(Data entries)
========================
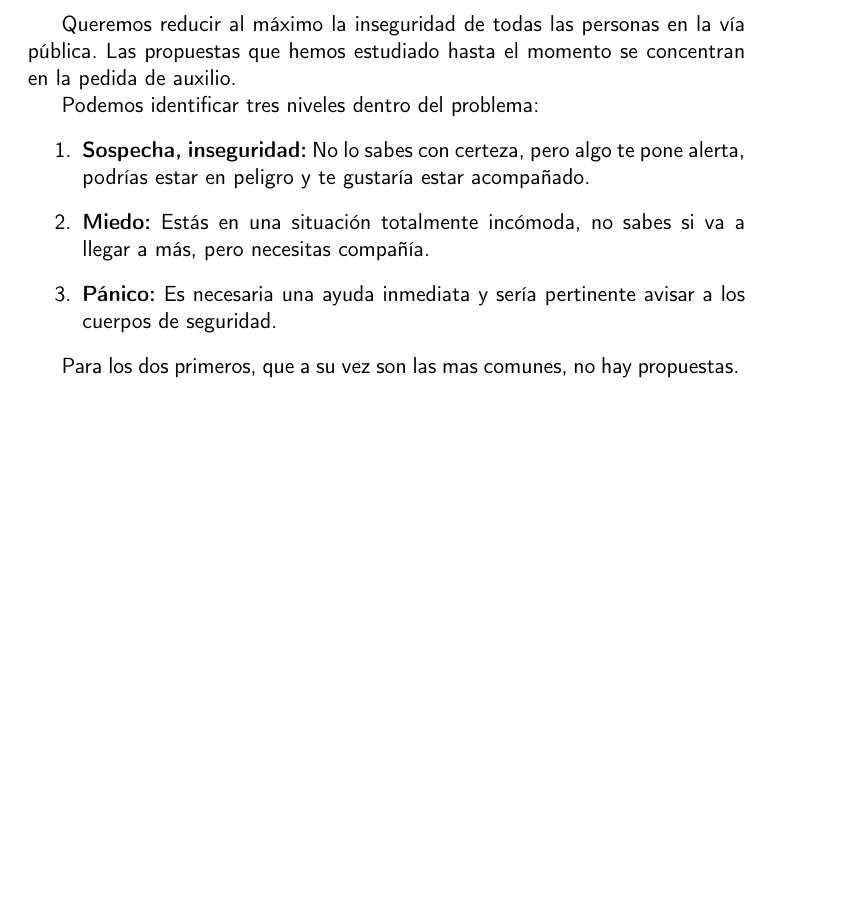
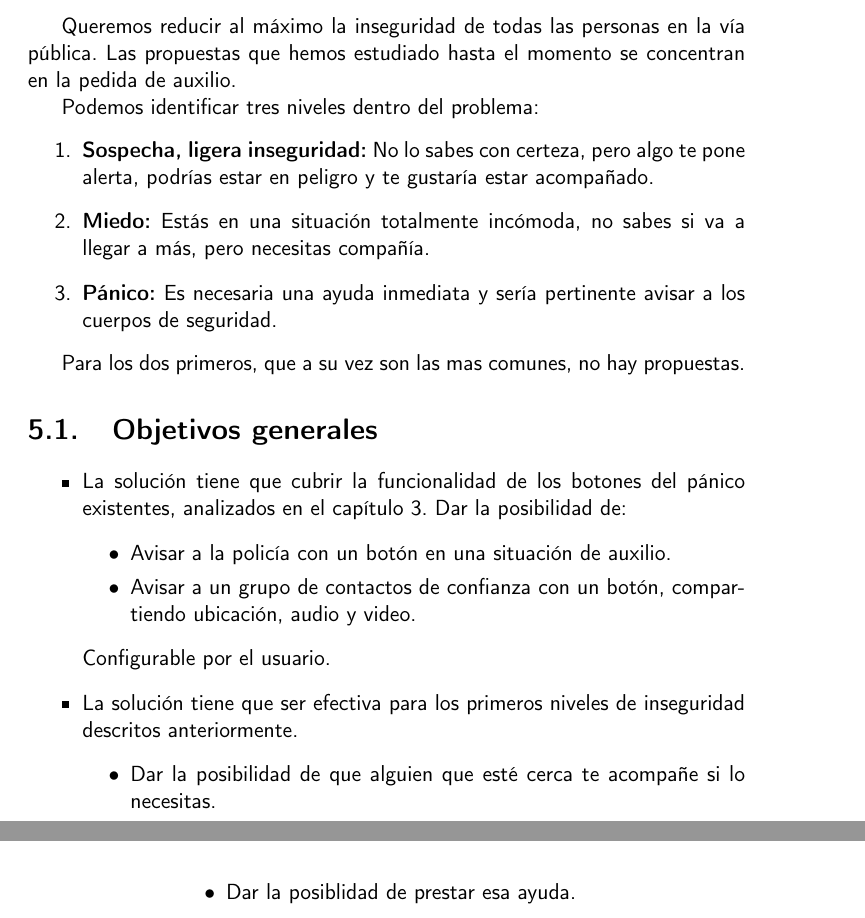
Before and after one commit to AlexMenor/heroes, a LaTeX book (doc/proyecto.tex, which reads doc/secciones/05_analisis.tex): part of page 23 of 29 before the commit and two parts of pages 23 and 24 of 29 after it, the two joined at a grey line, cut so that both start at the same text, the shorter picture padded with empty space. Compiled offline with pdfLaTeX.

Commit message:
añade objetivos de alto nivel

```diff
--- a/doc/secciones/05_analisis.tex
+++ b/doc/secciones/05_analisis.tex
@@ -5,9 +5,25 @@ Las propuestas que hemos estudiado hasta el momento se concentran en la pedida d
 
 Podemos identificar tres niveles dentro del problema:
 \begin{enumerate}
-  \item \textbf{Sospecha, inseguridad:} No lo sabes con certeza, pero algo te pone alerta, podrías estar en peligro y te gustaría estar acompañado.
+  \item \textbf{Sospecha, ligera inseguridad:} No lo sabes con certeza, pero algo te pone alerta, podrías estar en peligro y te gustaría estar acompañado.
   \item \textbf{Miedo:} Estás en una situación totalmente incómoda, no sabes si va a llegar a más, pero necesitas compañía.
   \item \textbf{Pánico:} Es necesaria una ayuda inmediata y sería pertinente avisar a los cuerpos de seguridad.
 \end{enumerate}
 
 Para los dos primeros, que a su vez son las mas comunes, no hay propuestas.
+
+\section{Objetivos generales}
+\begin{itemize}
+  \item La solución tiene que cubrir la funcionalidad de los botones del pánico existentes, analizados en el capítulo \ref{ch:art}.
+  Dar la posibilidad de:
+  \begin{itemize}
+    \item Avisar a la policía con un botón en una situación de auxilio.
+    \item Avisar a un grupo de contactos de confianza con un botón, compartiendo ubicación, audio y video.
+  \end{itemize}
+  Configurable por el usuario.
+  \item La solución tiene que ser efectiva para los primeros niveles de inseguridad descritos anteriormente.
+  \begin{itemize}
+    \item Dar la posibilidad de que alguien que esté cerca te acompañe si lo necesitas.
+    \item Dar la posiblidad de prestar esa ayuda.
+  \end{itemize}
+\end{itemize}
```
Also changed, not shown: doc/secciones/03_estado_del_arte.tex (+1 -1 lines).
========================
INSTRUCTIONS TO FOLLOW: The lines above that include "botón" should each be listed.

RESPONSE TO THIS EXERCISE:
+    \item Avisar a la policía con un botón en una situación de auxilio.
+    \item Avisar a un grupo de contactos de confianza con un botón, compartiendo ubicación, audio y video.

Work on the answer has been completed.